▶ _AIM OF THE TASK_:
Identify all lines of the data containing the string "apps" and copy them.

[Before-and-after page screenshots]
***
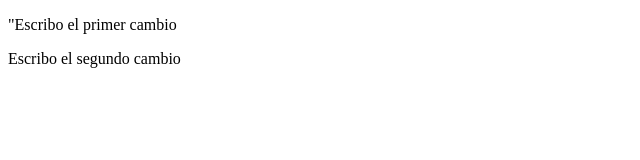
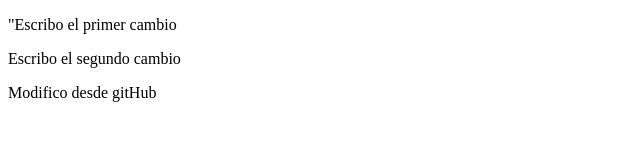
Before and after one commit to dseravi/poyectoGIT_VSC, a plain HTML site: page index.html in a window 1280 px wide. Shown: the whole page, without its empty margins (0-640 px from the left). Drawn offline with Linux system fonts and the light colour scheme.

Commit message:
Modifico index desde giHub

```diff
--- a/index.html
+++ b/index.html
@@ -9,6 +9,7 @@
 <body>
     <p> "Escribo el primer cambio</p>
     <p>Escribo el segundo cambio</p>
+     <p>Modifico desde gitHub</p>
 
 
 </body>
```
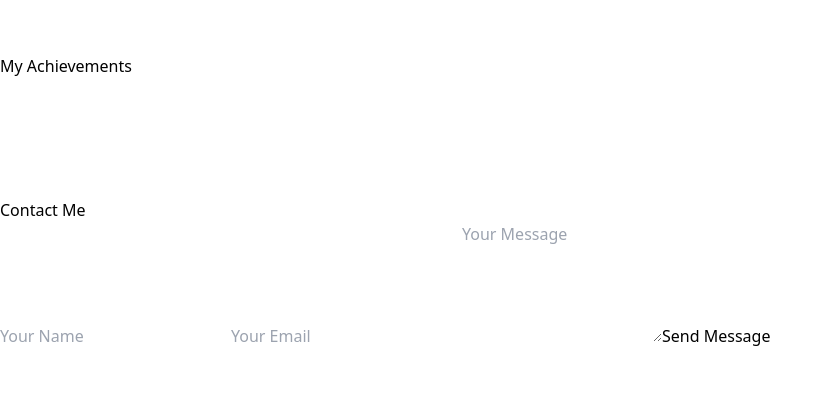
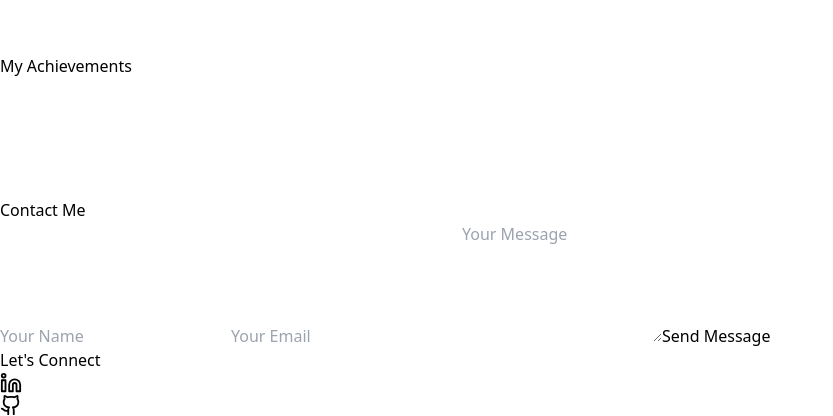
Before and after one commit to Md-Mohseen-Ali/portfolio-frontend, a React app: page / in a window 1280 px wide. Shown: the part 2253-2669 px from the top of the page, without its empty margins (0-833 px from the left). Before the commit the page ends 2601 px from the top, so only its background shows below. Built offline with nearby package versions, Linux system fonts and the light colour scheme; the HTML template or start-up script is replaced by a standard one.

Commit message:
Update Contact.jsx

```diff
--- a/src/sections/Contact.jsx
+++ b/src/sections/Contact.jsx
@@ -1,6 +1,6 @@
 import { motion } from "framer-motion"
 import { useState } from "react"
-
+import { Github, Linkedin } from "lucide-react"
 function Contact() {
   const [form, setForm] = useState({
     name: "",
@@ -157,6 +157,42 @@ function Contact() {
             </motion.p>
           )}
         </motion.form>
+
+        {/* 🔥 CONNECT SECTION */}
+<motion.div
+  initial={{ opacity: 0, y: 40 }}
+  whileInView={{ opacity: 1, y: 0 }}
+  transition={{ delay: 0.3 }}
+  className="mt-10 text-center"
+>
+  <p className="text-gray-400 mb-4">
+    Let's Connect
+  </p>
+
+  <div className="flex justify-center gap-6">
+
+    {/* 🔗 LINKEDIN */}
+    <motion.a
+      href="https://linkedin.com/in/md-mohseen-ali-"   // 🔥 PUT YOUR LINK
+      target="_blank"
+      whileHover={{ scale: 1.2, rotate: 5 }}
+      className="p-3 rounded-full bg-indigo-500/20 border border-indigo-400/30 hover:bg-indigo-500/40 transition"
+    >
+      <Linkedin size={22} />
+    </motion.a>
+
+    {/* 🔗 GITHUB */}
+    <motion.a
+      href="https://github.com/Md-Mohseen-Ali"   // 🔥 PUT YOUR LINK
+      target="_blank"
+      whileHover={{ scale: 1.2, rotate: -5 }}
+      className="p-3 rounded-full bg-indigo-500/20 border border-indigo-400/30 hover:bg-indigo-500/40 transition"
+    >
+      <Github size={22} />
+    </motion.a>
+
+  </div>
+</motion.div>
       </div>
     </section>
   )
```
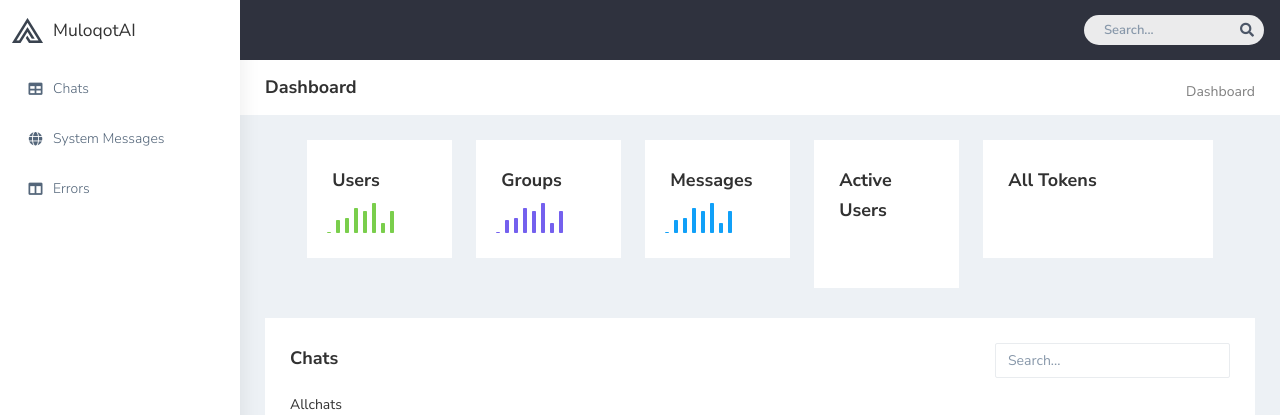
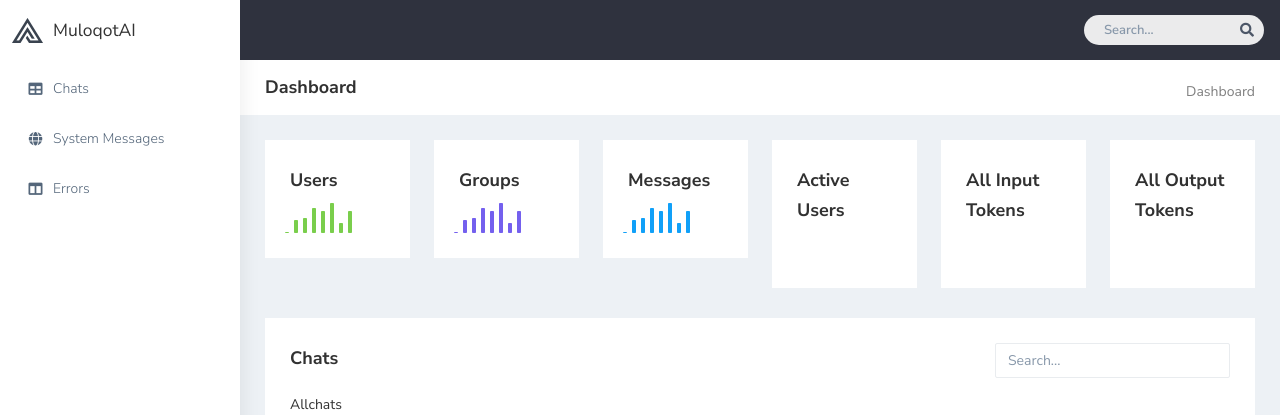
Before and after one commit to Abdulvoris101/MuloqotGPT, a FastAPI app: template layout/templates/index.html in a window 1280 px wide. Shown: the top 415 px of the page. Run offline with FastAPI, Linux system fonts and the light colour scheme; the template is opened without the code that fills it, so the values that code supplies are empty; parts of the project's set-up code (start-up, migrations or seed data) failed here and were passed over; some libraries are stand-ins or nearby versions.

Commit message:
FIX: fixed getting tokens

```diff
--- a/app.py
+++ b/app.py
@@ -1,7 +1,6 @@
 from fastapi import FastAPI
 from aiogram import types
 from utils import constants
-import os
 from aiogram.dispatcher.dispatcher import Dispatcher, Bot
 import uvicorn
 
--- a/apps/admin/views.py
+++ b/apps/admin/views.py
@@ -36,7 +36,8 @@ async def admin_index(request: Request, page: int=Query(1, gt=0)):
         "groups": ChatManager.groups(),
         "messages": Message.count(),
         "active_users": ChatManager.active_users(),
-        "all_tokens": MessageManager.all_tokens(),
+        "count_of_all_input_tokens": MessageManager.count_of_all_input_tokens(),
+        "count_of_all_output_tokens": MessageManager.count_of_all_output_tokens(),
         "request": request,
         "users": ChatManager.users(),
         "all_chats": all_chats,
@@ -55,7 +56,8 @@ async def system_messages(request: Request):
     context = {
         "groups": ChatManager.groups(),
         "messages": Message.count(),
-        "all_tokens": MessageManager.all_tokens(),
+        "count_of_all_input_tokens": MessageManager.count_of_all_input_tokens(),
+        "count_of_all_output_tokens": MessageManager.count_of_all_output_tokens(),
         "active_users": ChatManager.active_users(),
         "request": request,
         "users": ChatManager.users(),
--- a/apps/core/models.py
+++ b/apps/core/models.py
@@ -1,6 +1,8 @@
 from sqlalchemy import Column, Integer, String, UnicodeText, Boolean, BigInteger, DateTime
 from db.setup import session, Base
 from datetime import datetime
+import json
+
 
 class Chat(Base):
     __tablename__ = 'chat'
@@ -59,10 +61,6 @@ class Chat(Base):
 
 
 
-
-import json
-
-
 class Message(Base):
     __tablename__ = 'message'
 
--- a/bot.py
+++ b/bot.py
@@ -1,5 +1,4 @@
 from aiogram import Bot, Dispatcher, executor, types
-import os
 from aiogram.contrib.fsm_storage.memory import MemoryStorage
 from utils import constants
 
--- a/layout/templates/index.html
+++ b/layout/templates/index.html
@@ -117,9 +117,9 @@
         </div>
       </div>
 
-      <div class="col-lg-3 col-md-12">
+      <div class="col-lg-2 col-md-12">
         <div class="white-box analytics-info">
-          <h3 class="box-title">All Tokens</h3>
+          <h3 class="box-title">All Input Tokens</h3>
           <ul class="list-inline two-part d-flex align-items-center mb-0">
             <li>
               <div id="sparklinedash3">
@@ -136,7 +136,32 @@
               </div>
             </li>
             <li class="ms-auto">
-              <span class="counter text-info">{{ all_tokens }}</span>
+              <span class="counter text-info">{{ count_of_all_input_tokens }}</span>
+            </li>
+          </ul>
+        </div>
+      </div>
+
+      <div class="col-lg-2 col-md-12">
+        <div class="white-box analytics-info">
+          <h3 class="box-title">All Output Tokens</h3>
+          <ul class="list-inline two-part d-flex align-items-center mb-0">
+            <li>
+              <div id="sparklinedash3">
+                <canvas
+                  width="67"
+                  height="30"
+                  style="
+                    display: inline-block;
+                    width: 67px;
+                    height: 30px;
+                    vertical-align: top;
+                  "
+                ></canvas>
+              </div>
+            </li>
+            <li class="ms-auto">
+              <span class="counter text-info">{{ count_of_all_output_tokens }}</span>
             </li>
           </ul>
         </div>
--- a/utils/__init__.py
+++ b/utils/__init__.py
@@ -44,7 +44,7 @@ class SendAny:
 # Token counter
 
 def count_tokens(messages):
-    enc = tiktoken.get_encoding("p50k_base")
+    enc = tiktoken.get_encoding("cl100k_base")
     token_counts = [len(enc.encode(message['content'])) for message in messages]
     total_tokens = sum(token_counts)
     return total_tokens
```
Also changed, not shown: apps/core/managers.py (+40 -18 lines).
***
▶ _WORKED SOLUTION_:
--- a/apps/admin/views.py
+++ b/apps/admin/views.py
--- a/apps/core/models.py
+++ b/apps/core/models.py
Also changed, not shown: apps/core/managers.py (+40 -18 lines).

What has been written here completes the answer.